Poster Board I-544
Epidemiologic observations associate low levels of Apolipoprotein A-1 (ApoA-I) and low high density lipoprotein (HDL) with greater prevalence of pulmonary hypertension in sickle cell patients. Sickle cell mice with knockout of apoliproteins have greater pulmonary hypertension and endothelial dysfunction than sickle cell mice with wild-type levels of ApoA-I, and they have further worsening of the global dysregulation of the nitric oxide axis (NO) seen in sickle vasculopathy. Ou et al. (Circulation 2003; 107(18):2337-41) showed that chronic administration (3-4 weeks) of the ApoA-I mimetic L-4F improves vasodilation in hypercholesterolemic and sickle mice. Remaley et al. (Circulation 2006;114:II_23) showed atheroprotective effects after a single (1mg/mouse) intravenous administration of the ApoA-I mimetic peptide 5A as a result of increased reverse cholesterol transfer.

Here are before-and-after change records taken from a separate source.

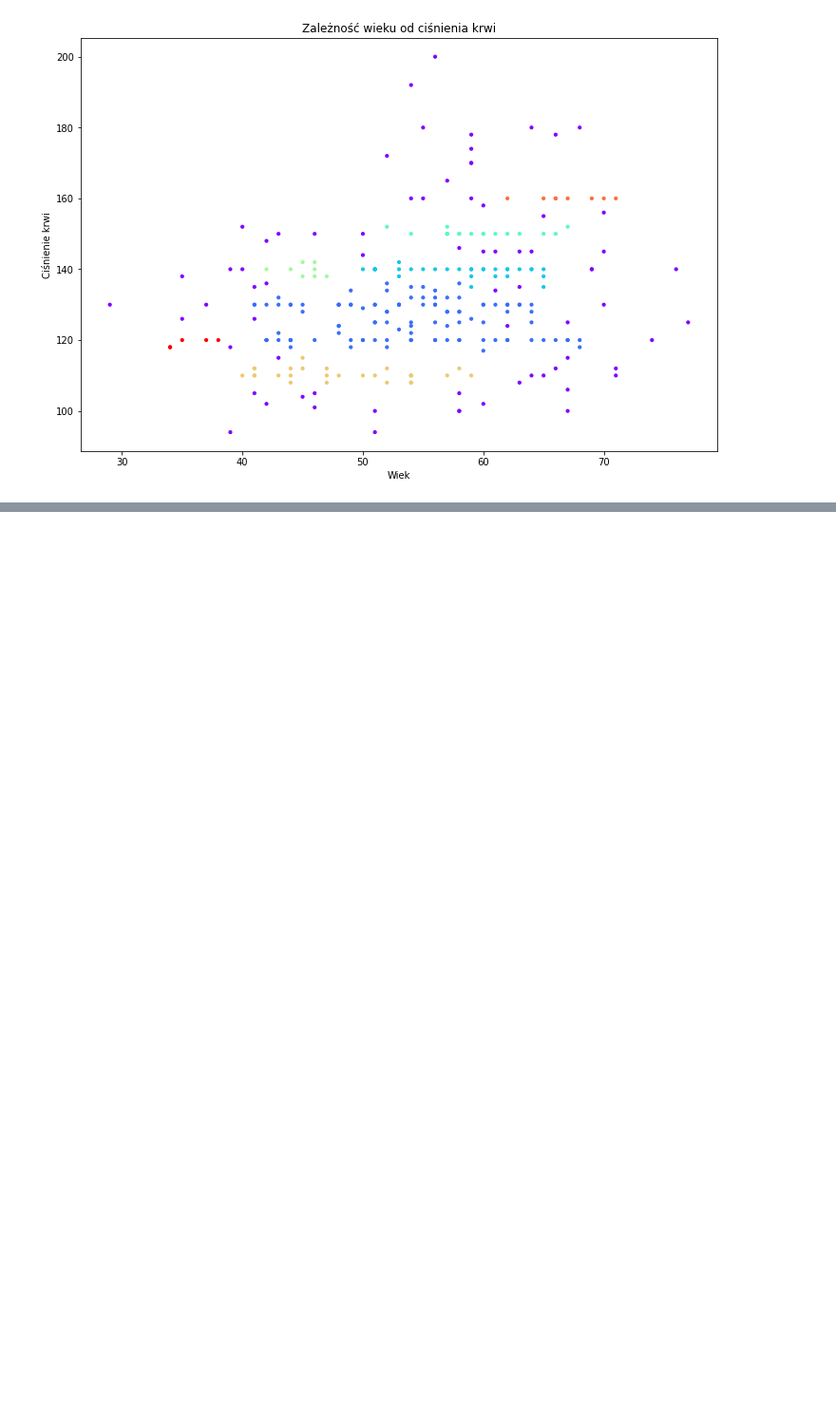
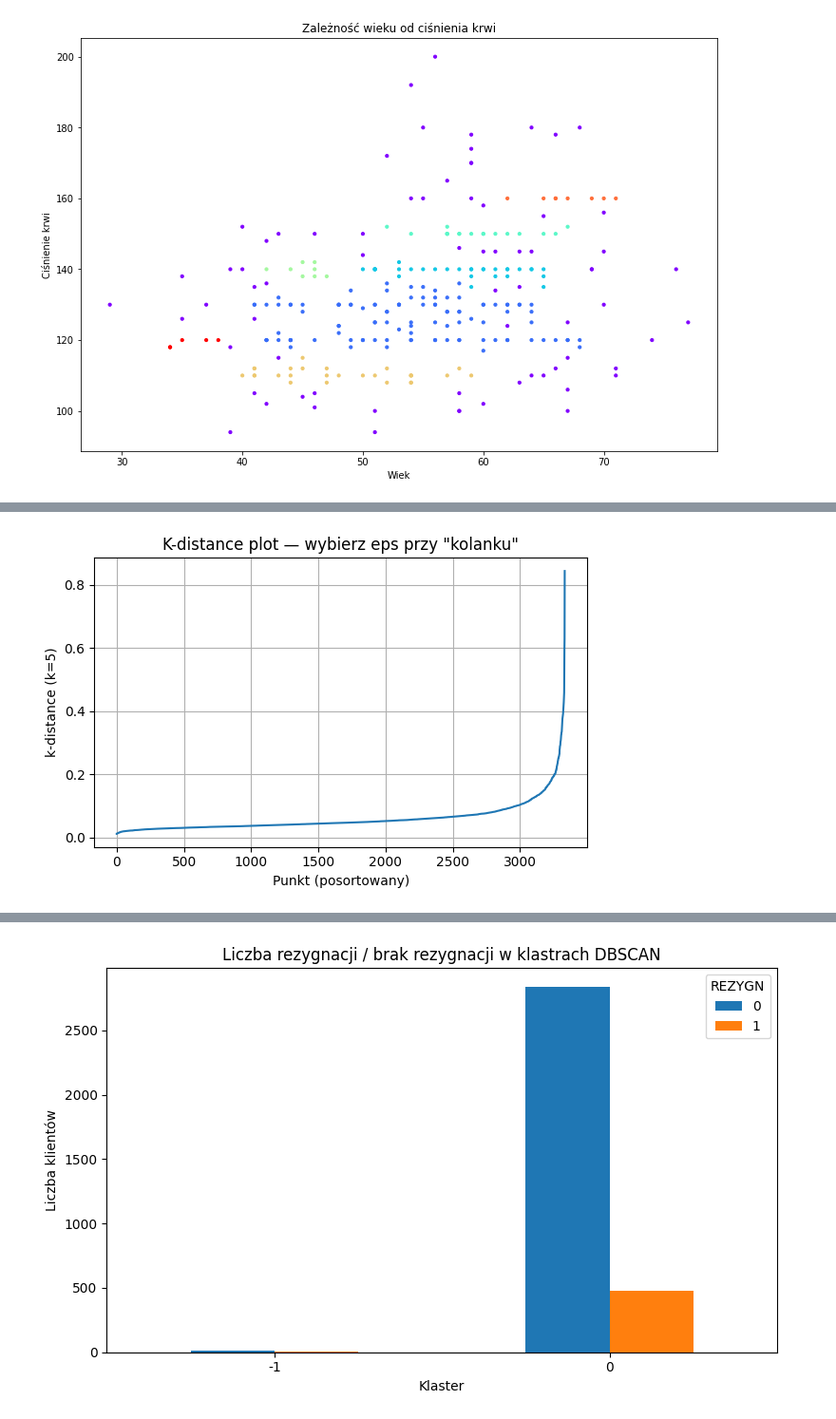
Before and after one commit to M3T1X1/UNIVERSITY, a Jupyter notebook: semester_5/data_exploration/praca_wlasna2/Grupowanie2025.ipynb, the cells around one changed output, grey strips where cells are left out. Shown at 95% size. Cells and saved outputs as stored; diff of their text form; code cells hidden in the pictures; blank space fills up the shorter version.

```diff
--- a/semester_5/data_exploration/praca_wlasna2/Grupowanie2025.ipynb
+++ b/semester_5/data_exploration/praca_wlasna2/Grupowanie2025.ipynb
@@ -767,11 +829,21 @@ Etykiety grup dla obiektów: [-1 -1  0  0 -1  0  0  4  1  2  1  1  3 -1  0 -1  3
 #5. Porównać otrzymane skupienia ze skupieniami uzyskanymi w Zadaniu 2 i 3 (czy coś je łączy).
 
 import pandas as pd
+import numpy as np
+import matplotlib.pyplot as plt
 from sklearn.cluster import DBSCAN
+from sklearn.preprocessing import StandardScaler
+from sklearn.neighbors import NearestNeighbors
+
+import pandas as pd
+import numpy as np
+import matplotlib.pyplot as plt
+from sklearn.cluster import DBSCAN
+from sklearn.preprocessing import StandardScaler
+from sklearn.neighbors import NearestNeighbors
 
 data = pd.read_csv('rezygnacje.csv')
 
-# tylko do KMeans
 data['SUMA_MINUT'] = (
     data['DZIEN_MIN'] +
     data['WIECZOR_MIN'] +
@@ -779,20 +851,74 @@ data['SUMA_MINUT'] = (
     data['MIEDZY_MIN']
 )
 
-
 data['SUMA_KASY'] = (
     data['DZIEN_OPLATA'] +
     data['WIECZ_OPLATA'] +
     data['NOC_OPLATA'] +
     data['MIEDZY_OPLATA']
 )
-X = data[['SUMA_MINUT','SUMA_KASY','REZYGN']]
 
+X = data[['SUMA_MINUT', 'SUMA_KASY', 'REZYGN']].copy()
 X.to_csv('zd4_pliczek.csv', index=False)
 
-print(X)
+X_DB = data[['SUMA_MINUT', 'SUMA_KASY']].values
 
-DB = DBSCAN(eps=3, min_samples=5, metric='euclidean')
+scaler = StandardScaler()
+X_scaled = scaler.fit_transform(X_DB)
 
-DB.fit(X)
+min_samples = 5
+nbrs = NearestNeighbors(n_neighbors=min_samples).fit(X_scaled)
+distances, indices = nbrs.kneighbors(X_scaled)
+k_distances = np.sort(distances[:, -1])
+plt.figure(figsize=(6,4))
+plt.plot(k_distances)
+plt.xlabel('Punkt')
+plt.ylabel(f'k-distance (k={min_samples})')
+plt.title('K-distance plot — wybierz eps przy "kolanku"')
+plt.grid(True)
+plt.tight_layout()
+plt.show()
+
+DB = DBSCAN(eps=0.3, min_samples=min_samples, metric='euclidean')
+labelki = DB.fit_predict(X_scaled)
+
+X['klaster'] = labelki
+
+n_clusters = len(set(labelki)) - (1 if -1 in labelki else 0)
+n_noise = int((labelki == -1).sum())
+print(f'Liczba klastrów (bez szumu): {n_clusters}')
+print(f'Liczba punktów szumu: {n_noise}')
+
+cluster_rezygn = X.groupby(['klaster', 'REZYGN']).size().unstack(fill_value=0)
+print('\nCrosstab (klaster x REZYGN):')
+print(cluster_rezygn)
+cluster_rezygn.to_csv('zad4_rezygn_podsumowanie.csv')
+
+ax = cluster_rezygn.plot(kind='bar', figsize=(8,5))
+ax.set_xlabel('Klaster')
+ax.set_ylabel('Liczba klientów')
+ax.set_title('Liczba rezygnacji / brak rezygnacji w klastrach DBSCAN')
+plt.xticks(rotation=0)
+plt.tight_layout()
+plt.show()
+
+plt.figure(figsize=(8,6))
+unique_labels = sorted(set(labelki))
+colors = plt.cm.tab10(np.linspace(0,1,len(unique_labels)))
+
+for lab, col in zip(unique_labels, colors):
+    mask = (labelki == lab)
+    if lab == -1:
+        plt.scatter(X.loc[mask, 'SUMA_MINUT'], X.loc[mask, 'SUMA_KASY'],
+                    c='k', s=20, label='Szum (-1)', alpha=0.6)
+    else:
+        plt.scatter(X.loc[mask, 'SUMA_MINUT'], X.loc[mask, 'SUMA_KASY'],
+                    c=[col], s=40, label=f'Klaster {lab}', edgecolors='k', alpha=0.7)
+
+plt.xlabel('SUMA_MINUT')
+plt.ylabel('SUMA_KASY')
+plt.title('DBSCAN: SUMA_MINUT vs SUMA_KASY')
+plt.legend()
+plt.tight_layout()
+plt.show()
 # %% [output]
@@ -812,0 +932 @@ DB.fit(X)
+[figure, added]
@@ -813,0 +941 @@ DBSCAN(eps=3)
+[figure, added]
```
Also changed, not shown: parts of 3 cells of this notebook, 6 other files.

These preclinical data provide a mechanistic basis for the effects of ApoA-I in sickle cell disease and suggest that ApoA-I mimetics deserve further study as a potential therapy for sickle cell disease. However, it is unknown whether acute administration of an ApoA-I mimetic has any efficacy for sickle cell disease, and whether all ApoA-I mimetic peptides will be helpful. We hypothesized that acute administration of ApoA-I mimetic could improve endothelial dysfunction in sickle cell mouse models. Bone marrow harvested from Berkeley sickle cell mouse donors and hemizygote non-sickling control mice were used to generate three groups of mice after myeloablative irradiation of wild-type C57BL6 recipient mice. Three million cells whole marrow was injected per mouse. Mice were fully engrafted by 3 months. Hemoglobin analysis showed one group produced only sickle RBC, another group only hemizygote RBC, and a third group were mixed chimeras with 30% sickle RBC and 70% hemizygote RBC (intended to model a sickle cell patient on chronic transfusion). Pulse-wave velocities, a measure of arterial stiffness, showed no improvement after IV injection of the ApoA-I mimetic peptide, 5A-POPC (170 mcl of 8.6 mg/ml). Aortic rings prepared from mice of all three groups showed blunted relaxation response to acetylcholine and sodium nitroprusside, as expected for abnormal nitric oxide bioavailability - these vasorelaxation responses were not significantly different in the absence vs. presence of 5A-POPC incubation in vitro. These results agree with our previous observation that sickle bone marrow transplanted into transgenic mice overexpressing ApoA-I had no difference in vasculopathy from sickle bone marrow transplanted into wild-type mice We conclude that acute exposure to this ApoA-I mimetic, either in vivo or in vitro, is not sufficient to relieve the vasculopathy of sickle cell mouse models. Higher doses or long term therapy may be necessary for benefit. An alternative explanation is that ApoA-I mimetic peptides differ in their benefit for sickle cell vasculopathy, and that the key property is the high level of oxidant scavenging by L-4F rather than cholesterol removal by 5A-POPC. Future studies can determine whether the cardiovascular benefits of ApoA-I mimetics correlate with their antioxidant function.
No relevant conflicts of interest to declare.
Asterisk with author names denotes non-ASH members.